The Kerry policy of seeking an accommodation with the regime is not new, says Patrick Clawson, the deputy director of the Washington Institute for Near East Policy who has been tracking Iran policy for two decades. "Kerry's approach is that of many in Europe who think you must entice rogue regimes. Enticement only works if it is followed up with the notion that there would be a penalty if they didn't behave. I see nothing of that in Sen. Kerry's statements."
For Aryo Pirouznia, who chairs the Student Movement Coordination Committee for Democracy in Iran, Kerry's offer to negotiate with hard-liners in the regime smacks of lunacy. "America is incredibly popular with the Iranian masses, so this is a grave mistake for a short-term benefit," Pirouznia says. "To the regime, this sends a message that America is willing to make a deal despite the blood of Americans who were murdered in Dhahran [Saudi Arabia] and are being killed today in Iraq by so-called foreign elements.
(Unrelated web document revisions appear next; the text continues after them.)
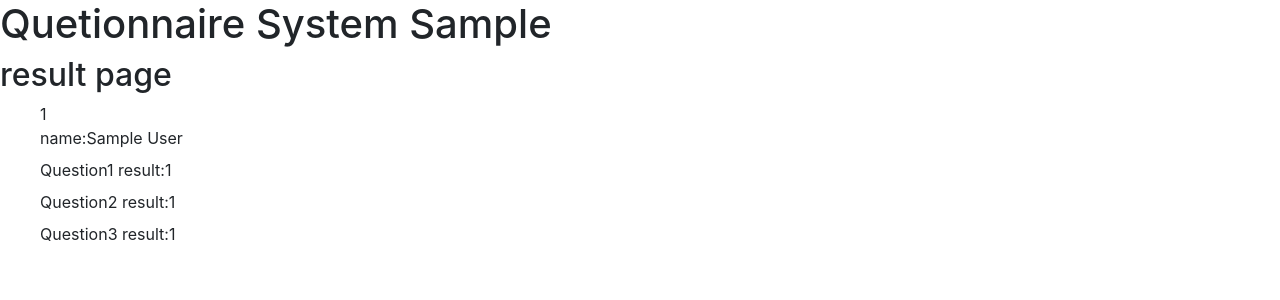
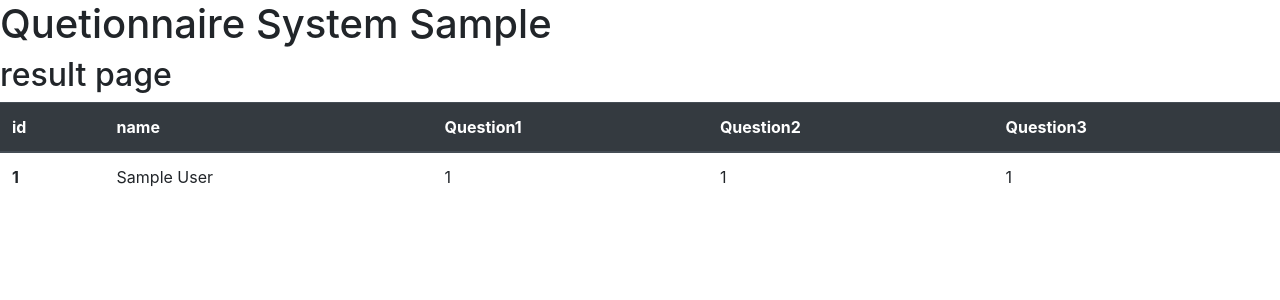
Before and after one commit to heroccccc/questionnaire_system, a Flask app: page /result in a window 1280 px wide. Shown: the top 300 px of the page. Run offline with Flask 2, Linux system fonts and the light colour scheme; tables that the repository leaves empty hold one stand-in row (values such as "Sample post"); some libraries are stand-ins or nearby versions.

Commit message:
write talbe code in result html

```diff
--- a/main/templates/result.html
+++ b/main/templates/result.html
@@ -1,13 +1,26 @@
 {% extends "layout.html" %}
 {% block body %}
 <h2>result page</h2>
-<ul>
-    {% for data in result_data %}
-        <li>{{ data.id }}</li>
-        <dd>name:{{ data.name|safe }}</dd>
-        <dd>Question1 result:{{data.q1_result|safe}}</dd>
-        <dd>Question2 result:{{data.q2_result|safe}}</dd>
-        <dd>Question3 result:{{data.q3_result|safe}}</dd>
-    {% endfor %}
-</ul>
+<table class="table table-hover">
+    <thead class="thead-dark">
+        <tr>
+            <th>id</th>
+            <th>name</th>
+            <th>Question1</th>
+            <th>Question2</th>
+            <th>Question3</th>
+        </tr>
+    </thead>
+        <tbody>
+            {% for data in result_data %}
+            <tr>
+                <th>{{ data.id }}</th>
+                <td>{{ data.name }}</td>
+                <td>{{data.q1_result}}</td>
+                <td>{{data.q2_result}}</td>
+                <td>{{data.q3_result}}</td>
+            </tr>
+            {% endfor %}
+        </tbody>
+</table>
 {% endblock %}
```
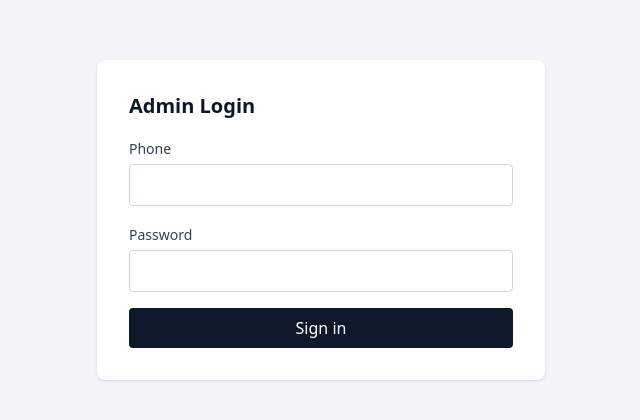
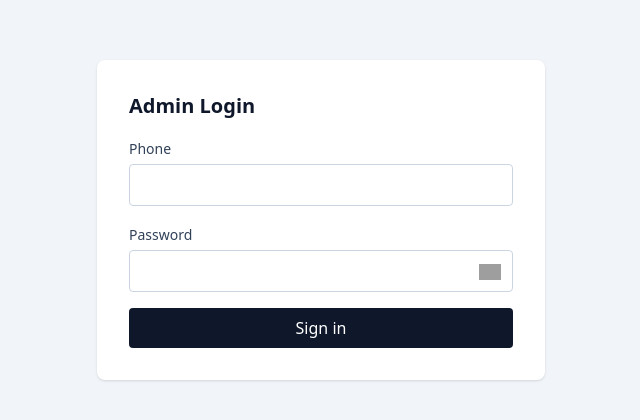
Before and after one commit to YuvrajSinghRathore1021/JatParivarfrontend, a React (Vite) app: page /admin/login in a window 1280 px wide. Shown: the part 180-600 px from the top of the page, without its empty margins (319-959 px from the left). Built offline with nearby package versions, Linux system fonts and the light colour scheme; no server answers; grey boxes are pictures that could not be loaded.

Commit message:
password Hide & Show Icons

```diff
--- a/src/admin/pages/Login.jsx
+++ b/src/admin/pages/Login.jsx
@@ -7,6 +7,7 @@ import { useAdminAuth } from '../context/AdminAuthContext.jsx'
 export default function LoginPage() {
   const [phone, setPhone] = useState('')
   const [password, setPassword] = useState('')
+  const [showPassword, setShowPassword] = useState(false);
   const [error, setError] = useState('')
   const [loading, setLoading] = useState(false)
   const navigate = useNavigate()
@@ -46,15 +47,28 @@ export default function LoginPage() {
               required
             />
           </div>
-          <div>
+          <div className="relative w-full">
             <label className="text-sm font-medium text-slate-700">Password</label>
             <input
-              type="password"
+              type={showPassword ? 'text' : 'password'}
               value={password}
               onChange={(e) => setPassword(e.target.value)}
               className="mt-1 w-full border border-slate-300 rounded px-3 py-2 focus:outline-none focus:ring focus:ring-slate-200"
               required
             />
+            <img
+              width="22"
+              height="22"
+              onClick={() => setShowPassword(!showPassword)}
+              src={
+                showPassword
+                  ? "https://img.icons8.com/fluency-systems-regular/60/hide.png"
+                  : "https://img.icons8.com/fluency-systems-regular/60/visible.png"
+              }
+              alt="toggle visibility"
+              className="absolute right-3 bottom-3 cursor-pointer"
+            />
+
           </div>
           <button
             type="submit"
```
And to Iranians, it shows that the old establishment may be back in power, a return to the Carter era."
Pirouznia's Texas-based support group, which worked closely with protesting students during the July 1999 uprising in Tehran, sent an open letter to Kerry on Feb. 19 noting that "millions of dollars" had been raised for the Democratic Party by Iranian-American political-action committees and fund-raisers with ties to the Tehran regime. "By sending such a message directly to the organs and the megaphones of the dictatorial Islamic regime, you have given them credibility, comfort and embraced this odious theocracy," Pirouznia says. "You have encouraged and emboldened a tyrannical regime to use this as propaganda and declare 'open season' on the freedom fighters in Iran."
Kenneth R. Timmerman is a senior writer for Insight.